When choosing a hosting provider, don’t forget to think about one important factor: Location, Location, Location.
Where your server is located could have a major effect on the efficiency and future of your website. When thinking of where to purchase hosting for your site, it’s important that you consider where your server will be located. A hosting provider should have global communication connections, access to your target market and a handle on what factors in to optimal server location regions.
Before you read on, you should understand a little about web infrastructure:
The Internet is really just a web (hence the name ‘worldwide web’) of interconnected networks. When information is requested from a server (as in loading a site or webpage), it has to travel from your server to a hosting network and then to a few other networks for the data to be exchanged. This is why location is so important: your hosting provider needs to be close to a reliable network for you to get a fast connection that will perform better for your target market.
In addition to a good location, your server should be housed in a data center that has highly advanced technology and a team of experts. Another must is an advanced cooling system that will balance the workload of multiple servers working overtime. If a center is managed properly, the chances of your website failing or loading slowly are much slimmer.
Some Factors to Think About:
A server should be located in an environmentally low-risk area for a number of reasons. Extremely cold weather is often not a problem, as a network of servers needs to be kept cool; however, an area with extreme weather is not an ideal place for a data center.
Earthquakes, hurricanes, floods, and tornados can pose a huge risk to a number of sites hosted in a risky area. That’s not to say risky areas do not have data centers, though. Remember hurricane Sandy? Data centers around the northeast were effected by the storm, causing great unrest in the hosting industry and many down websites.
Legal and Political
Every different region (or country) has it’s own unique security, privacy and freedom of speech laws. Keep this in mind as you’re choosing who to host your site with. In certain international areas, some content might be against the law. In China, for example, there are extensive limits to what can be made available to the public. Just keep your target market in mind at all times.
Also know that in the U.S. the Patriot Act enforces the fact that servers can be confiscated and inspected as evidence.
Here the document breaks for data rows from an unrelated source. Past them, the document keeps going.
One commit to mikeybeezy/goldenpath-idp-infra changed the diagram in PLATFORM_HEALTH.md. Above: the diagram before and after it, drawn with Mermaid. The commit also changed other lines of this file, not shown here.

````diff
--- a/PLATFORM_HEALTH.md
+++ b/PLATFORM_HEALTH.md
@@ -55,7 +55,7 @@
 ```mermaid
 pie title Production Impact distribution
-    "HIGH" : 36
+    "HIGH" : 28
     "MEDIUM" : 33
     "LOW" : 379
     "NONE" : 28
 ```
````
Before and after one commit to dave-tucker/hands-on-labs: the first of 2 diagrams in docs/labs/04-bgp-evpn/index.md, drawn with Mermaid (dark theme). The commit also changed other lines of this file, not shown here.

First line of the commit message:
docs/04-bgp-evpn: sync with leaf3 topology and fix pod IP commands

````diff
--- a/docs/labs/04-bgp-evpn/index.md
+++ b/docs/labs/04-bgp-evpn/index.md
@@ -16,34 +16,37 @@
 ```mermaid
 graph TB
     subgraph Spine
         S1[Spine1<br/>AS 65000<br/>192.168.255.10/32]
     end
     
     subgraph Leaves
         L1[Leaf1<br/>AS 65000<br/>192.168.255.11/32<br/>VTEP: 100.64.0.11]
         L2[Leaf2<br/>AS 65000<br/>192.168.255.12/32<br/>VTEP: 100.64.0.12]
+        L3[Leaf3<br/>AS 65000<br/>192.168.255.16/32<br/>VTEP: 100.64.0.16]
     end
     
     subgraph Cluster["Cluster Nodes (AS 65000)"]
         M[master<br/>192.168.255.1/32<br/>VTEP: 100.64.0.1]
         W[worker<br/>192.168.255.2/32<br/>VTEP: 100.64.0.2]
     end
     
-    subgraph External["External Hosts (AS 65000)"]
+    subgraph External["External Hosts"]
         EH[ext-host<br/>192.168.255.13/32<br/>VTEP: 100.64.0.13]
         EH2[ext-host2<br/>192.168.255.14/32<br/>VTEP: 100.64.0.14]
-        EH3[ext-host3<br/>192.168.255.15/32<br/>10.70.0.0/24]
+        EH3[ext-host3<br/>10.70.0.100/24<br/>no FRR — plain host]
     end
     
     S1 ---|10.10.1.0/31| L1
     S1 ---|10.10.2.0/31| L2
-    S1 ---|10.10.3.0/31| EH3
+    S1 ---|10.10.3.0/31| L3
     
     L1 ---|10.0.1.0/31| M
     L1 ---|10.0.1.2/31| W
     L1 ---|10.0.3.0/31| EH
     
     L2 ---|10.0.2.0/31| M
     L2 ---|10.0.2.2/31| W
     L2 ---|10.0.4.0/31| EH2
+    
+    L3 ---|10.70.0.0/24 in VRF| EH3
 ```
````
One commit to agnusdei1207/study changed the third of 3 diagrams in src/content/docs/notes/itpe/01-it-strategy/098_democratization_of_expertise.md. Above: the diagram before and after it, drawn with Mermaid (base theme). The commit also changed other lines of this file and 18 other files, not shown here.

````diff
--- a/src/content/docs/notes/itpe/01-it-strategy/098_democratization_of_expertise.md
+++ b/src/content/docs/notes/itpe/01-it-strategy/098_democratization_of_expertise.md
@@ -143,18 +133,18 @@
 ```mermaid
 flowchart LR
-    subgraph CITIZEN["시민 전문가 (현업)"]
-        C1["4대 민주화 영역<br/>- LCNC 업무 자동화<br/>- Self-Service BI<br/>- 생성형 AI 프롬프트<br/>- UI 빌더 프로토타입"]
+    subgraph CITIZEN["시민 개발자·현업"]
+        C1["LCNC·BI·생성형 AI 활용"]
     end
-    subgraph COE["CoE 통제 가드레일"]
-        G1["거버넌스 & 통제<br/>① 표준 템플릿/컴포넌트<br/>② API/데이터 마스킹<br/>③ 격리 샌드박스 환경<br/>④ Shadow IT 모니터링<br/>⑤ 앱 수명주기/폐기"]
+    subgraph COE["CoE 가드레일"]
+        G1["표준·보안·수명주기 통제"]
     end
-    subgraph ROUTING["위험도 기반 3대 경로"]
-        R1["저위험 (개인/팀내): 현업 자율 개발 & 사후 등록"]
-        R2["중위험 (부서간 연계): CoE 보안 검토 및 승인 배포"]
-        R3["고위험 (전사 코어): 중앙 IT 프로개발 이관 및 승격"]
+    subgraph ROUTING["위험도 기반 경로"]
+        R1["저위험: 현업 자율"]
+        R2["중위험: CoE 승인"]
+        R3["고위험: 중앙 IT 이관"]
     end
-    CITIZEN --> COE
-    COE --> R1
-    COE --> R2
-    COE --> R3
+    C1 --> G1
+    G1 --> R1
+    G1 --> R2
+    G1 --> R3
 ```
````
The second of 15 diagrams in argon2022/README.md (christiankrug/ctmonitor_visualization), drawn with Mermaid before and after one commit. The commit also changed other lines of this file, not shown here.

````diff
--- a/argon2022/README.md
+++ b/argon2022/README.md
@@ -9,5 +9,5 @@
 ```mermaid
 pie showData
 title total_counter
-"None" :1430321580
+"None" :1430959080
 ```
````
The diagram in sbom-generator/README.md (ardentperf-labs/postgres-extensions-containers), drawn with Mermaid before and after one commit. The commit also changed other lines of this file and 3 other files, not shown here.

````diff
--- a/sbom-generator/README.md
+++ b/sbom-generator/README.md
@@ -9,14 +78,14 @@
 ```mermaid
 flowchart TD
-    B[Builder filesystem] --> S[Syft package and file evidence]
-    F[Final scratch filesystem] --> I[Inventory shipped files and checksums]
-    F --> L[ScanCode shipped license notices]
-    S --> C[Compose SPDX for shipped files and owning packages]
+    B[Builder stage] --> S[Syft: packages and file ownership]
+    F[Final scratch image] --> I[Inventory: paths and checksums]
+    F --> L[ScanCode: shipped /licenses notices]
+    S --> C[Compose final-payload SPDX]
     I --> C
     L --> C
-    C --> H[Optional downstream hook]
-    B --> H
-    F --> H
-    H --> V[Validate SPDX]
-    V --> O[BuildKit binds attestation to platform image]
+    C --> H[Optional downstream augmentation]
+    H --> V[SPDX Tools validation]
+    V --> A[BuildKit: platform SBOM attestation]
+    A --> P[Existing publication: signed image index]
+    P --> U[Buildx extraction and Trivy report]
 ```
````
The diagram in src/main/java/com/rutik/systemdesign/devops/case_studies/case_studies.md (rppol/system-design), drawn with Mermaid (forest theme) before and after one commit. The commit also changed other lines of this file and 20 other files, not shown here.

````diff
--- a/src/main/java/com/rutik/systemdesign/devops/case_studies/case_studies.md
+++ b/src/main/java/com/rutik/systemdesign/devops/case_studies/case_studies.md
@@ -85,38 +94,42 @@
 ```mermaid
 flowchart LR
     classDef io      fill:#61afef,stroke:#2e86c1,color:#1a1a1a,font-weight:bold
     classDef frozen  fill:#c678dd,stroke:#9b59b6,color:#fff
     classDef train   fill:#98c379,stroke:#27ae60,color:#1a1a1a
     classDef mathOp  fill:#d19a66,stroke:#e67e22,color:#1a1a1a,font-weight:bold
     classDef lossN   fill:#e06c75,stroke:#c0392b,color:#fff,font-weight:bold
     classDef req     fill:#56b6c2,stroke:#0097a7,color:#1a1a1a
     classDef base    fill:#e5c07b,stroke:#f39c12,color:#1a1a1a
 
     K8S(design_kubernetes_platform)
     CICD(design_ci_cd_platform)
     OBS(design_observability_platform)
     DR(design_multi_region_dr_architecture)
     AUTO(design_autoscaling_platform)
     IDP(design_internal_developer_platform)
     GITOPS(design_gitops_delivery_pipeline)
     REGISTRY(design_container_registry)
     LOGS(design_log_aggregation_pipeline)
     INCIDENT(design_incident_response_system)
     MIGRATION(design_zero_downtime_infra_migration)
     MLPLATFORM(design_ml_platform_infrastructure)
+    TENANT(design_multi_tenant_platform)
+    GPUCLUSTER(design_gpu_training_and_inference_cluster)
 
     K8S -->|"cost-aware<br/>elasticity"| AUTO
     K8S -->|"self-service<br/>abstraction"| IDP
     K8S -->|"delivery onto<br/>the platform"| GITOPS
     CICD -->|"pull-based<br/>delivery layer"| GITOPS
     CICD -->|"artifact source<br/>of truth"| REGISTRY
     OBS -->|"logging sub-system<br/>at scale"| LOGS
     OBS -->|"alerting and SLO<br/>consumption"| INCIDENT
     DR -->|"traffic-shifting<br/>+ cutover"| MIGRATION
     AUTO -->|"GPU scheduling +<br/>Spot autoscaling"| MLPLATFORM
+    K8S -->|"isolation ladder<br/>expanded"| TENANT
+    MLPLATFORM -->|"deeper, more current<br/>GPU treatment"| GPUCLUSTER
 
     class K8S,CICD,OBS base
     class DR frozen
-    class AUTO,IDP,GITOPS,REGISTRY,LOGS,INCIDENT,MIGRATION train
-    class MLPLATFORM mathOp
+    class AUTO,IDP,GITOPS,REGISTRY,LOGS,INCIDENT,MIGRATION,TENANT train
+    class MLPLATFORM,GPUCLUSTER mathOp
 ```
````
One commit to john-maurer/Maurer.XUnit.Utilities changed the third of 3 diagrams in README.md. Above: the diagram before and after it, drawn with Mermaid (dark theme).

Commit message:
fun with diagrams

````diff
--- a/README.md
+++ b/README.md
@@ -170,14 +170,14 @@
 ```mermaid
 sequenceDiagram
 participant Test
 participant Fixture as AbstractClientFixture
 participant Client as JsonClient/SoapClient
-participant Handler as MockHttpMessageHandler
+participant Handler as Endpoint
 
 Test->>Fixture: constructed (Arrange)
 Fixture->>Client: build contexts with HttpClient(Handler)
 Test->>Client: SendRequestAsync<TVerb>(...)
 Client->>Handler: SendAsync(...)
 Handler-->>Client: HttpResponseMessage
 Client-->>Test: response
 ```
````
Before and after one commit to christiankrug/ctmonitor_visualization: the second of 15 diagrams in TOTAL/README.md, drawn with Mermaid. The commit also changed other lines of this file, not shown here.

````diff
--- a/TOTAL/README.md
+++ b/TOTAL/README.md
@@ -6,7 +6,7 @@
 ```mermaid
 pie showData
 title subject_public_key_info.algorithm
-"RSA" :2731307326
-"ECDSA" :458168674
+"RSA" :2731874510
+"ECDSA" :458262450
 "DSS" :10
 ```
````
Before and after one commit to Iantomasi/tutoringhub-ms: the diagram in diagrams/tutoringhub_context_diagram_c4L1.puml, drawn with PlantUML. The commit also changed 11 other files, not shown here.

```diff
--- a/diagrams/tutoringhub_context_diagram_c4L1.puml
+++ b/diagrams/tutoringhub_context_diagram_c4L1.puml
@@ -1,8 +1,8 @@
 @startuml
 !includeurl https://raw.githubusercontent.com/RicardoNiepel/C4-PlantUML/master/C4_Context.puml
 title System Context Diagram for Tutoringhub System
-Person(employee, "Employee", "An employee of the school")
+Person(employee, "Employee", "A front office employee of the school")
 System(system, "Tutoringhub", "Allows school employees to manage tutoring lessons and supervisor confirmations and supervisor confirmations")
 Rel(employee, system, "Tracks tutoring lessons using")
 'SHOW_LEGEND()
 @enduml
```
If you have content that you want to disseminate beyond a local market, do a bit of research to see what’s ok for the areas you’re targeting. Your hosting provider can also give you some helpful international advice.
The price of the hosting package you select will be influenced by the energy costs and rate of exchange in the location your server is housed in.
Energy costs in Canada are way lower than in the U.S.; however, if you go with a more expensive New York based server, you’ll be closer to major networks of communication–and that’s often better for your online content distribution. If the exchange rate happens to be better in the U.S. at the time, then that’s another factor to think about.
Server Location for SEO
Google and other search engines determine your server location when indexing your site for a certain regional market or language category.
Your server location is essentially a clue regarding your site’s intended audience and search engines will definitely pick up on that. That’s why it’s so important to consider hosting your site on a server (or in a data center) that’s within range of the demographics you’re trying to target. Proximity to your market should be considered by both you and your hosting provider.
If you have an international site, it’s best to have it hosted in a number of international locations. This way you’ll reach the full potential of your site’s target market.
Cloud Providers and Server Proximity
Cloud providers have servers many miles away from where you or your business operates, and it’s likely that these servers are also miles away from your customer base. Simple tasks like sending e-mails or updating social media might not be a big deal; however more involved data operations might go through at much slower speeds of performance.
Look for a cloud provider that has servers dispersed geographically which hold the same data. For example, if you have a wide target market, you’ll probably want one in New York as well as in London in order to reach a broad audience with very little site latency. If you can’t find a provider that offers such a service, you’re better off picking one that’s in close proximity to you.
Choosing a Good Provider
Lastly, integral to your site’s success is the caliber of hosting provider you decide to go with. Make sure to have a conversation with hosting companies about all of the locational factors mentioned above. That way, you can cross-check your potential provider for their knowledge of the industry as well as their servers’ proximity to your center of operations and target market.